What is a share of stock?

June 4, 2008

[One of O.A.’s goals is to help readers with the vocabulary of investing and economics. This is the first in a regular series of posts I’ll call “tutorials.” We’ll collect these and post them under a tab at the top of the page….With that, I present Part 1 of our first tutorial]

I got a little riled up when I read this in in the Journal a couple weeks back:

Is Yahoo’s standalone potential so great that it should command a 48 times price-to-earnings ratio for next year’s earnings…?
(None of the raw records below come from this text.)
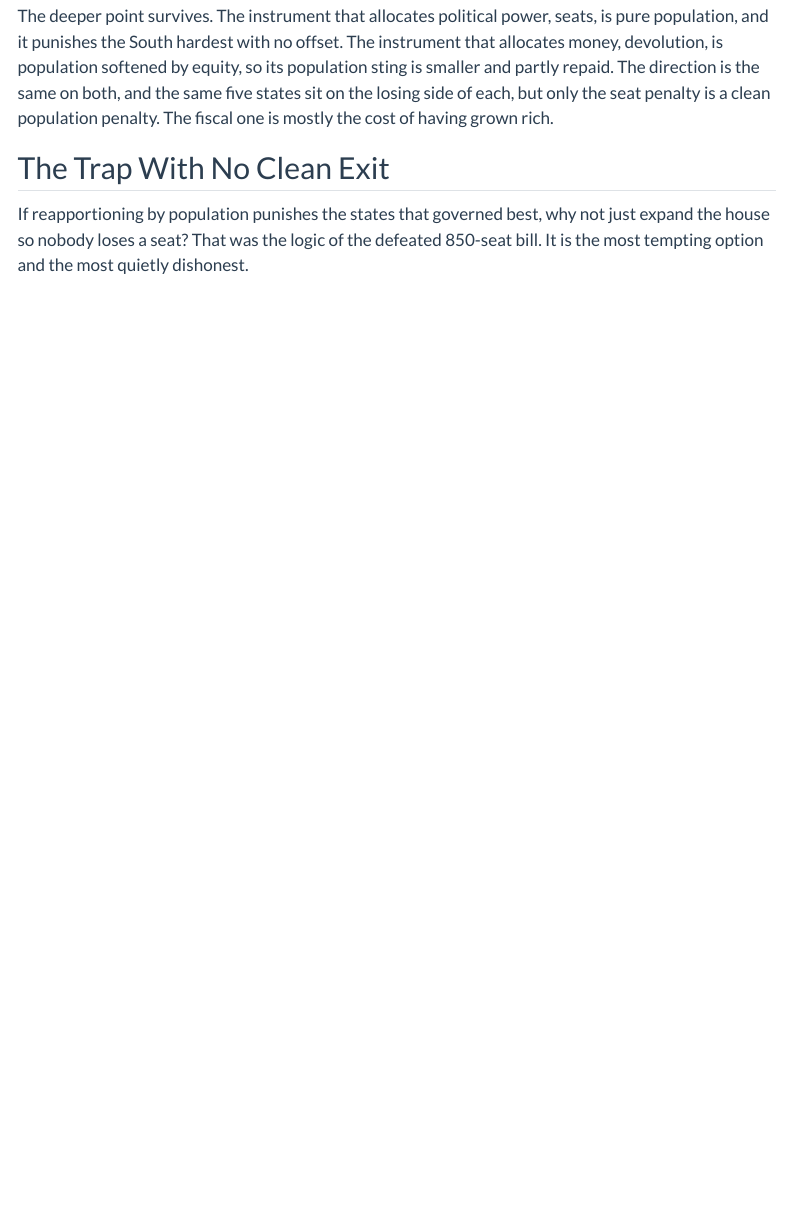
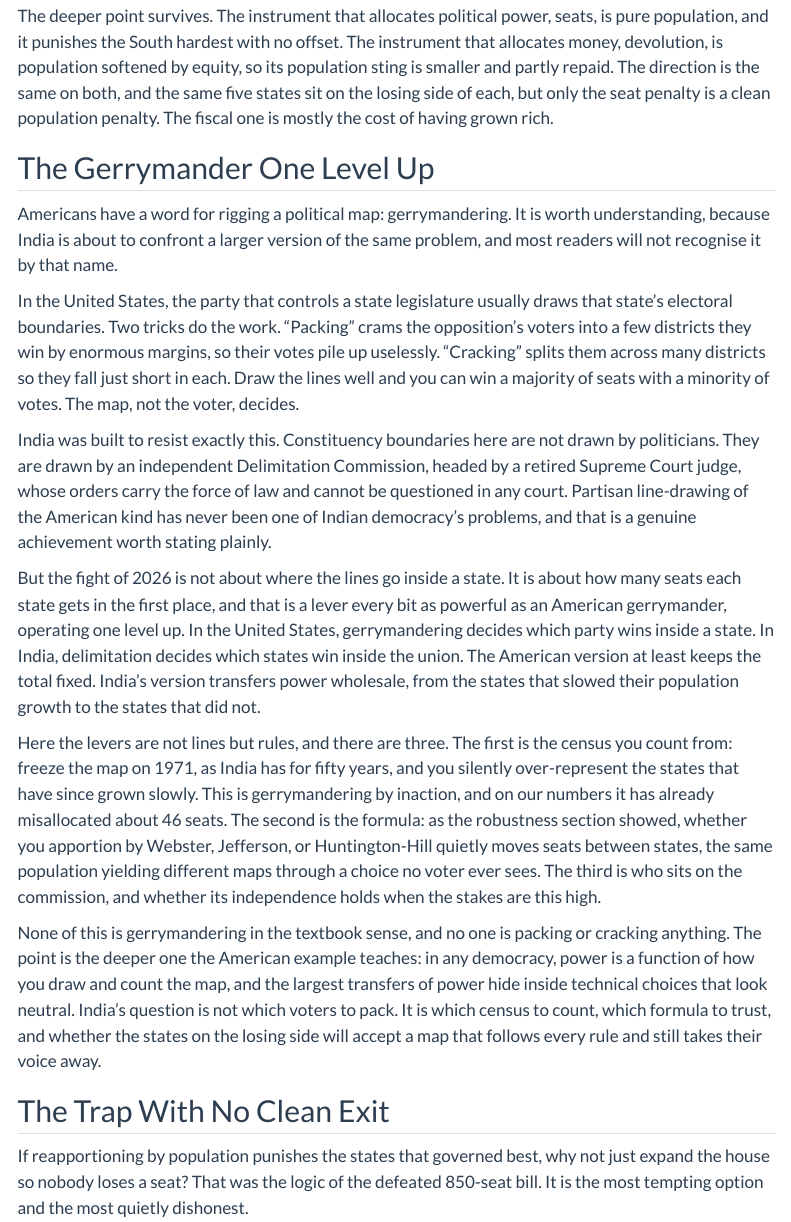
Before and after one commit to pzaware19/delimitation-penalty, a Quarto document (index.qmd): the page in a window 1100 px wide, from 9600 px down. Rendered offline with R 4.5, knitr and Pandoc in place of Quarto, with nearby package versions; menus at the side of the page are left out.

Commit message:
Add 'Gerrymander One Level Up' section
Connect the delimitation story to the US gerrymandering frame for Indian
readers, while keeping it accurate: India's independent commission avoids
US-style partisan line-drawing; the real fight is inter-state seat
reallocation (one level up), with three levers (census year, apportionment
formula, commission independence). Ties to existing robustness + ~46-seat
malapportionment findings. New navbar entry.

Co-Authored-By: Claude Opus 4.8 (1M context) <noreply@anthropic.com>

```diff
--- a/_quarto.yml
+++ b/_quarto.yml
@@ -18,6 +18,8 @@ website:
         href: index.html#robustness
       - text: "Double Penalty"
         href: index.html#double
+      - text: "Gerrymander"
+        href: index.html#gerrymander
       - text: "Federalism"
         href: index.html#federalism
     right:
--- a/index.qmd
+++ b/index.qmd
@@ -146,6 +146,20 @@ This matters for how hard to push the "double penalty" line. The fiscal penalty
 
 The deeper point survives. The instrument that allocates political power, seats, is pure population, and it punishes the South hardest with no offset. The instrument that allocates money, devolution, is population softened by equity, so its population sting is smaller and partly repaid. The direction is the same on both, and the same five states sit on the losing side of each, but only the seat penalty is a clean population penalty. The fiscal one is mostly the cost of having grown rich.
 
+## The Gerrymander One Level Up {#gerrymander}
+
+Americans have a word for rigging a political map: gerrymandering. It is worth understanding, because India is about to confront a larger version of the same problem, and most readers will not recognise it by that name.
+
+In the United States, the party that controls a state legislature usually draws that state's electoral boundaries. Two tricks do the work. "Packing" crams the opposition's voters into a few districts they win by enormous margins, so their votes pile up uselessly. "Cracking" splits them across many districts so they fall just short in each. Draw the lines well and you can win a majority of seats with a minority of votes. The map, not the voter, decides.
+
+India was built to resist exactly this. Constituency boundaries here are not drawn by politicians. They are drawn by an independent Delimitation Commission, headed by a retired Supreme Court judge, whose orders carry the force of law and cannot be questioned in any court. Partisan line-drawing of the American kind has never been one of Indian democracy's problems, and that is a genuine achievement worth stating plainly.
+
+But the fight of 2026 is not about where the lines go inside a state. It is about how many seats each state gets in the first place, and that is a lever every bit as powerful as an American gerrymander, operating one level up. In the United States, gerrymandering decides which party wins inside a state. In India, delimitation decides which states win inside the union. The American version at least keeps the total fixed. India's version transfers power wholesale, from the states that slowed their population growth to the states that did not.
+
+Here the levers are not lines but rules, and there are three. The first is the census you count from: freeze the map on 1971, as India has for fifty years, and you silently over-represent the states that have since grown slowly. This is gerrymandering by inaction, and on our numbers it has already misallocated about 46 seats. The second is the formula: as the robustness section showed, whether you apportion by Webster, Jefferson, or Huntington-Hill quietly moves seats between states, the same population yielding different maps through a choice no voter ever sees. The third is who sits on the commission, and whether its independence holds when the stakes are this high.
+
+None of this is gerrymandering in the textbook sense, and no one is packing or cracking anything. The point is the deeper one the American example teaches: in any democracy, power is a function of how you draw and count the map, and the largest transfers of power hide inside technical choices that look neutral. India's question is not which voters to pack. It is which census to count, which formula to trust, and whether the states on the losing side will accept a map that follows every rule and still takes their voice away.
+
 ## The Trap With No Clean Exit {#federalism}
 
 If reapportioning by population punishes the states that governed best, why not just expand the house so nobody loses a seat? That was the logic of the defeated 850-seat bill. It is the most tempting option and the most quietly dishonest.
```
Also changed, not shown: docs/search.json, 1 other file.
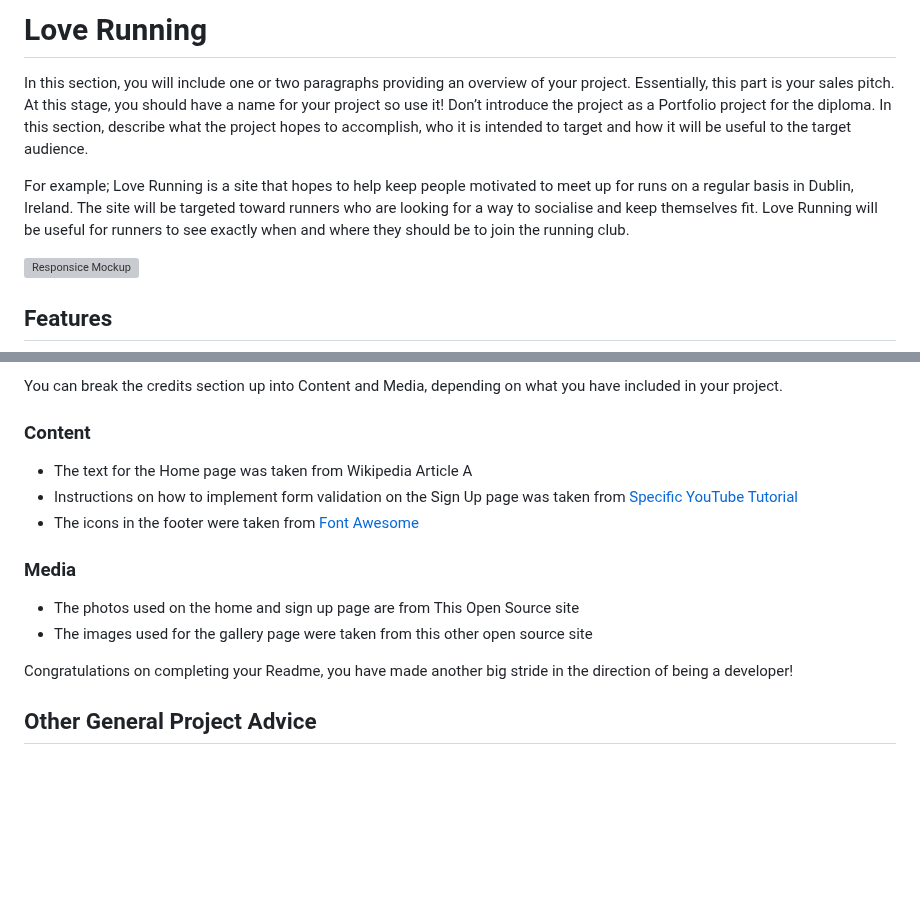
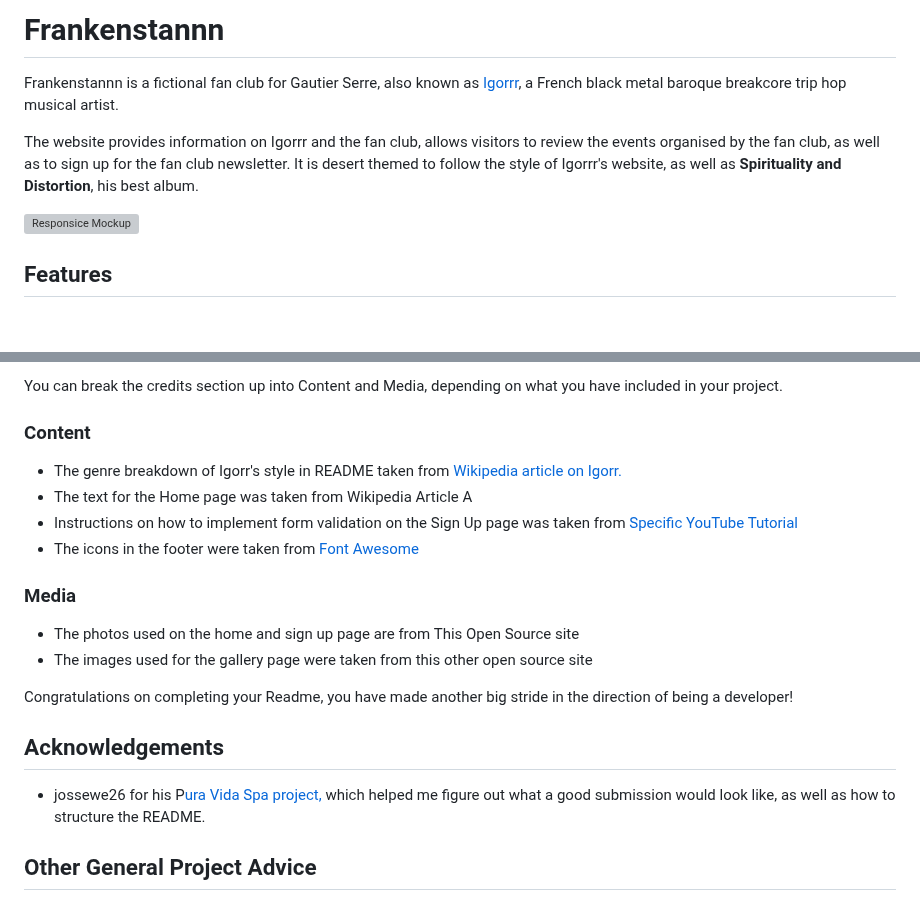
Before and after one commit to DajanPlackovic/frankenstannn, a Markdown page: README.md, 2 parts joined by grey strips. Drawn GitHub-style; blank space fills up the shorter version; grey boxes are pictures that could not be loaded.

Commit message:
docs: add general info to README + acknowledgements

```diff
--- a/README.md
+++ b/README.md
@@ -1,8 +1,8 @@
-# Love Running
+# Frankenstannn
 
-In this section, you will include one or two paragraphs providing an overview of your project. Essentially, this part is your sales pitch. At this stage, you should have a name for your project so use it! Don’t introduce the project as a Portfolio project for the diploma. In this section, describe what the project hopes to accomplish, who it is intended to target and how it will be useful to the target audience.
+Frankenstannn is a fictional fan club for Gautier Serre, also known as [Igorrr](https://igorrr.com/), a French black metal baroque breakcore trip hop musical artist.
 
-For example; Love Running is a site that hopes to help keep people motivated to meet up for runs on a regular basis in Dublin, Ireland. The site will be targeted toward runners who are looking for a way to socialise and keep themselves fit. Love Running will be useful for runners to see exactly when and where they should be to join the running club.
+The website provides information on Igorrr and the fan club, allows visitors to review the events organised by the fan club, as well as to sign up for the fan club newsletter. It is desert themed to follow the style of Igorrr's website, as well as **Spirituality and Distortion**, his best album.
 
 ![Responsice Mockup](https://github.com/lucyrush/readme-template/blob/master/media/love_running_mockup.png)
 
@@ -108,6 +108,7 @@ You can break the credits section up into Content and Media, depending on what y
 
 ### Content
 
+- The genre breakdown of Igorr's style in README taken from [Wikipedia article on Igorr.](https://en.wikipedia.org/wiki/Igorrr)
 - The text for the Home page was taken from Wikipedia Article A
 - Instructions on how to implement form validation on the Sign Up page was taken from [Specific YouTube Tutorial](https://www.youtube.com/)
 - The icons in the footer were taken from [Font Awesome](https://fontawesome.com/)
@@ -118,6 +119,10 @@ You can break the credits section up into Content and Media, depending on what y
 - The images used for the gallery page were taken from this other open source site
 
 Congratulations on completing your Readme, you have made another big stride in the direction of being a developer!
+
+## Acknowledgements
+
+- jossewe26 for his P[ura Vida Spa project,](https://github.com/josswe26/pura-vida-spa) which helped me figure out what a good submission would look like, as well as how to structure the README.
 
 ## Other General Project Advice
 
```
The point was that Yahoo should “strike while the iron is hot.” YHOO’s shareholders should count themselves lucky with MSFT’s offer valuing their shares at a whopping 48 times earnings.

Mish made a similar comment earlier this year:

Yahoo!Finance…shows the P/E of Yahoo to be 55. That is hugely overpaying even in a good environment, and is preposterous heading into a recession that figures to be both long and nasty.

The reason I’m bothered by such comments is that the P/E ratio is an incomplete and, in this case, totally misleading way to measure a company’s value.

Forthwith, a brief tutorial on P/E: what it means, why investors use it, why it’s incomplete and a better, more accurate alternative.

And as we go through these questions I also promise to give you a better understanding of what a share of stock actually is and why people buy stock to begin with. In fact, that’s where we’ll start…

What is a share of stock?

Just to be safe, let’s start at the very beginning. Exactly what is a share of stock? It’s a fractional share of ownership in a business.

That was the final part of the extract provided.